## Aim of the task
Among the lines of the records, find all that carry the word "Less" and copy them.

BEGIN

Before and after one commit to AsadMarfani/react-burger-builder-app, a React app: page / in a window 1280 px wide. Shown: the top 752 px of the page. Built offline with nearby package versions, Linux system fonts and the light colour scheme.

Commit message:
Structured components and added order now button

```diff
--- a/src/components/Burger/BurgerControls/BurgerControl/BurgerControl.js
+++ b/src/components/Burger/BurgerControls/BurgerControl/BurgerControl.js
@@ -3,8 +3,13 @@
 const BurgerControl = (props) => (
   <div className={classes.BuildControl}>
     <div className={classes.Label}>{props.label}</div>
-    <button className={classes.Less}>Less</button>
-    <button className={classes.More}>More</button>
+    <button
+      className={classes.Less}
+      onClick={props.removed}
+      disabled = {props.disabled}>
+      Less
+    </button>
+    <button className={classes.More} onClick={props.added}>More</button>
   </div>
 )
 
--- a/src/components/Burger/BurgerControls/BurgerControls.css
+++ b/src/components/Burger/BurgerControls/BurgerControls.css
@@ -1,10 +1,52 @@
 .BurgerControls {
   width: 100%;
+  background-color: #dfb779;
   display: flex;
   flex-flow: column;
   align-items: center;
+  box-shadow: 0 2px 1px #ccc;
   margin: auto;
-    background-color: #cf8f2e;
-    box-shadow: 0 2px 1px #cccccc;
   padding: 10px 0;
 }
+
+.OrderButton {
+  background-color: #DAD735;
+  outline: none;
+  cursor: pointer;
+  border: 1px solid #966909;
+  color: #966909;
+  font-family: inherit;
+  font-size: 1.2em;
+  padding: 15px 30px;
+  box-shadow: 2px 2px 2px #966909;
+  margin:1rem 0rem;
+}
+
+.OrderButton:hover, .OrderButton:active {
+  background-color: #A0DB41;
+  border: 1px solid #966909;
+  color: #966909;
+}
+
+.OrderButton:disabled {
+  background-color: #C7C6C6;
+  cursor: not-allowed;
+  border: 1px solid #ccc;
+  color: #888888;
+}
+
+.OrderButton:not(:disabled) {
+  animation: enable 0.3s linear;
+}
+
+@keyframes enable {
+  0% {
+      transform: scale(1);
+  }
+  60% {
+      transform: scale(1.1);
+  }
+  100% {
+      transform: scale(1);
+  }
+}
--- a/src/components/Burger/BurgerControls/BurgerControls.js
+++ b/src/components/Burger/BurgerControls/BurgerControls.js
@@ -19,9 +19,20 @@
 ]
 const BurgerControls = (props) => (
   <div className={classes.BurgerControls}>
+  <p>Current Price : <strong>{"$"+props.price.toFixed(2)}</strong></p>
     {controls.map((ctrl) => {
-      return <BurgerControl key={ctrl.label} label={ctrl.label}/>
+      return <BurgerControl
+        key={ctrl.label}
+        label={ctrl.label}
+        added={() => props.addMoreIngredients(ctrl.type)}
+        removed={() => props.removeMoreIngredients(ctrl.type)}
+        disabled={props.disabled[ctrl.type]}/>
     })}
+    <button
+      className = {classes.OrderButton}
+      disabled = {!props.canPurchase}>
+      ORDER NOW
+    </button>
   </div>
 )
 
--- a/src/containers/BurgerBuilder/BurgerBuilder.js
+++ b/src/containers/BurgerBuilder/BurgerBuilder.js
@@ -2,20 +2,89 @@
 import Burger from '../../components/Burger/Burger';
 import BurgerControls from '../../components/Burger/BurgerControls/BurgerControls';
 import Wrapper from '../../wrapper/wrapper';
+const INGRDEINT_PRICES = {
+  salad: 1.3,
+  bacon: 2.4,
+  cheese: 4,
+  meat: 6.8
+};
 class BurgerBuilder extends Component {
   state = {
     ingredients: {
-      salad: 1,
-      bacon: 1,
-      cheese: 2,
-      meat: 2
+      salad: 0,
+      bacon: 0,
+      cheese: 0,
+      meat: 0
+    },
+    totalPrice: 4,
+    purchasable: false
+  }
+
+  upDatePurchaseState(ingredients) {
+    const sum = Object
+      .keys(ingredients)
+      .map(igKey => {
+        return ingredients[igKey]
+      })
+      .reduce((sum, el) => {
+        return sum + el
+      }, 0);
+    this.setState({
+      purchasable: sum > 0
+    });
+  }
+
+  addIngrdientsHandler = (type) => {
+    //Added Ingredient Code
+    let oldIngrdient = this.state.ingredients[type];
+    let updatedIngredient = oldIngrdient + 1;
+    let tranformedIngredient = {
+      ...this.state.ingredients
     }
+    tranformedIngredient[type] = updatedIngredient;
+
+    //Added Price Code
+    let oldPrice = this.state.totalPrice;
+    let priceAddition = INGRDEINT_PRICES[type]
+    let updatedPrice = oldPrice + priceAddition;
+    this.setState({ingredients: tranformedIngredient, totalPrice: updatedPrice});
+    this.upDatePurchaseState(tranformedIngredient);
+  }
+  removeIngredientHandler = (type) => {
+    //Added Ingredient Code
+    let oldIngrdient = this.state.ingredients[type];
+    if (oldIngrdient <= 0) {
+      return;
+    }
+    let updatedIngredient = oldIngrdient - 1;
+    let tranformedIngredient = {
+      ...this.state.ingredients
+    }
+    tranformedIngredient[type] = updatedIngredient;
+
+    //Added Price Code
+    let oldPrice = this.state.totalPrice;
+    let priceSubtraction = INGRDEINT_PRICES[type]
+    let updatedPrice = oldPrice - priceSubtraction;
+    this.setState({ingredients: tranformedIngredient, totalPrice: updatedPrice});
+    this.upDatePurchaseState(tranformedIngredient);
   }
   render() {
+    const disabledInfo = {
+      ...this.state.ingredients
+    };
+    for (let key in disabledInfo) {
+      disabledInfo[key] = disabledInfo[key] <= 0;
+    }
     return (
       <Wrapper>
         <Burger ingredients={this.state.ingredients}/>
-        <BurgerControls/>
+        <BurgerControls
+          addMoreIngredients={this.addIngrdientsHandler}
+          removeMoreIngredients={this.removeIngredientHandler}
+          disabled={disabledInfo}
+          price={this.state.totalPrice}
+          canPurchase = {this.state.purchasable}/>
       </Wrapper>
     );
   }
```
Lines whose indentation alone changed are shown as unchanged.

END

## Expected output
-    <button className={classes.Less}>Less</button>
+      className={classes.Less}
+      Less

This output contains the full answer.